Jeez, the existing EU Distance Selling Directive apparently already entitles savvy/dozy web-shoppers to buy goods online, dick about with them so they are 'second hand' and then demand their money back including delivery costs both ways. Now they want to make it even worse for online retailers.
Most bricks and mortar shops wouldn't allow customers to return non-faulty items after using/wearing them for a refund - let alone include the return costs of transport to the shop for both visits including parking fees. Why should this be different for online purchases?
Shopping online allows buyers to easily compare prices at many outlets at no expense and then conveniently have the goods delivered instead of having to visit a shop. The trade-off is that you don't get to 'handle the goods'. Yes, there is a trade-off, but this should be recognised and emphasised, not eliminated with draconian legislation. Many goods sold online have detailed descriptions, access to pdf user manuals, hi-res images, and reviews etc. In a shop you get the box, a price, and a lousy teenage weekend sales assistant who hasn't a clue.
This is all fucked-up and it looks like it's going to get worse.
Will this fit into an iPod dock for charging on my swanky iPod music system in the kitchen and play my favourite tunes at the same time?
Can I dock it in my snazzy 'Halo' iPod dock alarm clock to charge overnight?
Will it dock with my, etc., etc.
I can see a global anti-trust action coming for use of the iPod dock connector for non-iPod devices. Either that, or this thing and anything else like it just won't get off the ground.
C'mon Google, use some of that Google gold to prise the dock connector into the public domain, maybe then you really can invent the Satan Phone.
My five year old son doesn't "have a camera on his phone(s) already".
These little toys are for kids. The grown ups surely buy a PSP? The camera add-on for a PSP is £35, so the inclusion in this new DSi is nice for kids who will get a kick out of taking the odd picture or mini-video with their toy hand-held games gadget.
I'm sure it'll be a runaway success, even if it is crap compared to a PSP.
Raises hand to ask question.

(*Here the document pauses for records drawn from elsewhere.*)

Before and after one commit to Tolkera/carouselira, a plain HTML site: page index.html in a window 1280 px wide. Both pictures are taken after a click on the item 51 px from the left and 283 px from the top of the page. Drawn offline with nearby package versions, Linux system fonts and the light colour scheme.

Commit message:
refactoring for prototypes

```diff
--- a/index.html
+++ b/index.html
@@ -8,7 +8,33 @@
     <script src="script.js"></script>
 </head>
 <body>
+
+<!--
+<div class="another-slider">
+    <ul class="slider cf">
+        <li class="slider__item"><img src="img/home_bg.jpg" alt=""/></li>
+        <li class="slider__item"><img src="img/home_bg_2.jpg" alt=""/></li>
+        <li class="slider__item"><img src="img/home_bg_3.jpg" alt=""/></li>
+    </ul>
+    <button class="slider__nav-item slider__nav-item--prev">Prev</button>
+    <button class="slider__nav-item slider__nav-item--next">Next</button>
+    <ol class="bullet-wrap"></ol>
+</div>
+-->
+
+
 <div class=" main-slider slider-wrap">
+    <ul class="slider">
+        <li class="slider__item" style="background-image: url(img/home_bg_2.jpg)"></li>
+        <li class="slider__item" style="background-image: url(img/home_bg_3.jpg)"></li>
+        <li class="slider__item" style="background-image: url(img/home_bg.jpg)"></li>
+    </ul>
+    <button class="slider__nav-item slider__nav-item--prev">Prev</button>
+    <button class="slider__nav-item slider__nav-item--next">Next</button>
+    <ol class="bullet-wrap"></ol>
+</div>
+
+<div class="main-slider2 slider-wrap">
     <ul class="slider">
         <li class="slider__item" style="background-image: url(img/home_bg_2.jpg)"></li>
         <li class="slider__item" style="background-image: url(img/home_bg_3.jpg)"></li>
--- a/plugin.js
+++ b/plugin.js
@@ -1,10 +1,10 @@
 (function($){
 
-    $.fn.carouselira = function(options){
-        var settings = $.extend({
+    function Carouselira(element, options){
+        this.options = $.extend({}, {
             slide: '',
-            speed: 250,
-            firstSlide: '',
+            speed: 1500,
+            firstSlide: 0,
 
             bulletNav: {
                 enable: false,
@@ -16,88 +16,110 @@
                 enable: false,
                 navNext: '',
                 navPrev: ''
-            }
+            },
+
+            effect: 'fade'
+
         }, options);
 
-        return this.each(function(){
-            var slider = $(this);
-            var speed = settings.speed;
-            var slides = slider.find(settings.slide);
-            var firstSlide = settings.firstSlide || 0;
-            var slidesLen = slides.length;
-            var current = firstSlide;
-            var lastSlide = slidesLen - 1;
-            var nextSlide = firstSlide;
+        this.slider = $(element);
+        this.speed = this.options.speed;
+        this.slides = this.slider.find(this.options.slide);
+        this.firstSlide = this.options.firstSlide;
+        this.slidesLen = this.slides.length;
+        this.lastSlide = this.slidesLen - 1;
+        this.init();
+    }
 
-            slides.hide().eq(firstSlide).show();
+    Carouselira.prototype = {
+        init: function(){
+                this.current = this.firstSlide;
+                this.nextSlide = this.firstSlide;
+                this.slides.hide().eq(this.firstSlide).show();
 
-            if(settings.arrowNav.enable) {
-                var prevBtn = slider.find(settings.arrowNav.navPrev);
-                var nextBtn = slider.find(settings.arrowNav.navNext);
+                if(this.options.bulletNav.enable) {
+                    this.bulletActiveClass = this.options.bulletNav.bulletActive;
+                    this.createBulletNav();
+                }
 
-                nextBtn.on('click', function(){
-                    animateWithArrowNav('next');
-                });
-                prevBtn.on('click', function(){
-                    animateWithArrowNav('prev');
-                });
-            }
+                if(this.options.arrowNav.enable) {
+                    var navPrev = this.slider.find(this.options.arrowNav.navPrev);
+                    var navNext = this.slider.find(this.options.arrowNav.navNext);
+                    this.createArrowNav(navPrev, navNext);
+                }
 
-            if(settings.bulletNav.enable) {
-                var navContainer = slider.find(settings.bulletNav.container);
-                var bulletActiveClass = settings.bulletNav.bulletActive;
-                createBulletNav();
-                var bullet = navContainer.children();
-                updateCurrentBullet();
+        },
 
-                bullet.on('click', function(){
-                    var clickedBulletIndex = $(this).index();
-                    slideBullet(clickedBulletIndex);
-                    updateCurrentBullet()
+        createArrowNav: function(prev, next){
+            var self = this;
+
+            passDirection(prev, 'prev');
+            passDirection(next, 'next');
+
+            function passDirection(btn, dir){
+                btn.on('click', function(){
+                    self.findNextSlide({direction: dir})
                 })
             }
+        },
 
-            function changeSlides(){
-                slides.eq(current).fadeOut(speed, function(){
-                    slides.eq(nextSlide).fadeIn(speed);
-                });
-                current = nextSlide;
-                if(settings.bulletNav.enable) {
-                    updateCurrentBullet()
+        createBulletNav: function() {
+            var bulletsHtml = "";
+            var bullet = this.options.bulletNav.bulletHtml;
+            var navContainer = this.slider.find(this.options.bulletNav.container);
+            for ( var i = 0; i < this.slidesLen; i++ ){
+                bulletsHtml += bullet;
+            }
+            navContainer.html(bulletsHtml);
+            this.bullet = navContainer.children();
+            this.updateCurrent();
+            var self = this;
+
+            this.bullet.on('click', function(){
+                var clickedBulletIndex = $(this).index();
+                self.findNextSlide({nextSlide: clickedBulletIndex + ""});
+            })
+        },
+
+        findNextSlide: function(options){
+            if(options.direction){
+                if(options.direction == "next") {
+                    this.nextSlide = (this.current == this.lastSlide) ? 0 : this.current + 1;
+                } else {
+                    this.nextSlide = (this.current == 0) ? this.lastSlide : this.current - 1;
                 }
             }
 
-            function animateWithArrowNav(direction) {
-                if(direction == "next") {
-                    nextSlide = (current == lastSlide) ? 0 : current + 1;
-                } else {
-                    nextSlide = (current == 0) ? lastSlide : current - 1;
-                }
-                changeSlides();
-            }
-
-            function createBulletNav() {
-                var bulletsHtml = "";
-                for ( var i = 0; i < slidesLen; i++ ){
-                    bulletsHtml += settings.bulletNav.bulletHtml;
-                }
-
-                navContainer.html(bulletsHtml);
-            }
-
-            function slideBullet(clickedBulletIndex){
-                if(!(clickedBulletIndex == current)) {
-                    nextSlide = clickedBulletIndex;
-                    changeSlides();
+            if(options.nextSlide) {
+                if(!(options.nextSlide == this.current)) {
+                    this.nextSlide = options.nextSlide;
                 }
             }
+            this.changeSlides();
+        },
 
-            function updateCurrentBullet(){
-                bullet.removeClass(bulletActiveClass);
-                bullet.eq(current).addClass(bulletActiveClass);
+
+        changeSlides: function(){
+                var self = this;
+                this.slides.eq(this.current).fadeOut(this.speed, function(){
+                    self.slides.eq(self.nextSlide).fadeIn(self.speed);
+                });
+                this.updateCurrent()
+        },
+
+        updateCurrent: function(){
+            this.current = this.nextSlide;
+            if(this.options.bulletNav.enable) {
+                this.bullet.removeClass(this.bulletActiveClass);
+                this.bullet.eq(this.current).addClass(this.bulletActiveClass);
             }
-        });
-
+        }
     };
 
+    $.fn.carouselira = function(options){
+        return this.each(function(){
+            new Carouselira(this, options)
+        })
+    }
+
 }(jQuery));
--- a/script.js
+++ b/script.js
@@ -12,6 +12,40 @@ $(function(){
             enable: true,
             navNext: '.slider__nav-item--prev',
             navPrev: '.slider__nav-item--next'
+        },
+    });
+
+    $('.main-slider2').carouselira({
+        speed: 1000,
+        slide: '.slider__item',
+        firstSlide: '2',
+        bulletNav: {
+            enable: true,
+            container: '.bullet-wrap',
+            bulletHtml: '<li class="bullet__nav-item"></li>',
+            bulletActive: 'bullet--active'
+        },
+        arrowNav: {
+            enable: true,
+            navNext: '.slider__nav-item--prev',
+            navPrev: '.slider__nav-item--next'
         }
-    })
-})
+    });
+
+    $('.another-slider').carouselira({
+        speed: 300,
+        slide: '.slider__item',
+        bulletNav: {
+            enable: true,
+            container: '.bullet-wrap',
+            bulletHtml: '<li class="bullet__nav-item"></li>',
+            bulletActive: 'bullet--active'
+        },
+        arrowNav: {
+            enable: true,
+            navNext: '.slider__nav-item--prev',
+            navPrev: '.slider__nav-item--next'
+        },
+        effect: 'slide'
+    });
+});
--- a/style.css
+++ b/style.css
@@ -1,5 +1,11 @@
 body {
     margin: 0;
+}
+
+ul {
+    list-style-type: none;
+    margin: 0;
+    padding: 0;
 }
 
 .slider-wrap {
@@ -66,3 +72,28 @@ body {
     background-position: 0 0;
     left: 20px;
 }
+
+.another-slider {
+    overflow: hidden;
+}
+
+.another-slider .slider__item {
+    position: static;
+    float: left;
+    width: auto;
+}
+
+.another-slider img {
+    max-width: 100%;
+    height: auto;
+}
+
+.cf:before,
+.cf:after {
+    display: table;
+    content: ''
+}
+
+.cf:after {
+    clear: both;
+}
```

I don't get it. If they can do a laptop for £299 with a screen and battery included, why is this thing £100 more? I can see a big market for these mini desktops now every man and his uncle has a 42"+ monitor sat in their lounge, but not at more than £150-200. After all, anyone wanting a full blown media centre will buy/build the beast. These little tiddlers are just right for a casual bit of surfing with your TV dinner on your lap, but currently too expensive for such infrequent use.
At the risk of sounding trite. Why do you all assume that the 'Roadrunner Hypercomputer' actually has to be in a vehicle to control it? Surely only sensors and communication are required in the vehicle. Roadrunner can control its vast army of war machines from its bunker in complete safety and wipe us all out with impunity, no problem.
We now need a back-up network of EMP satellites just in case it does decide to 'rise'. Unless, 'they' have them up there already.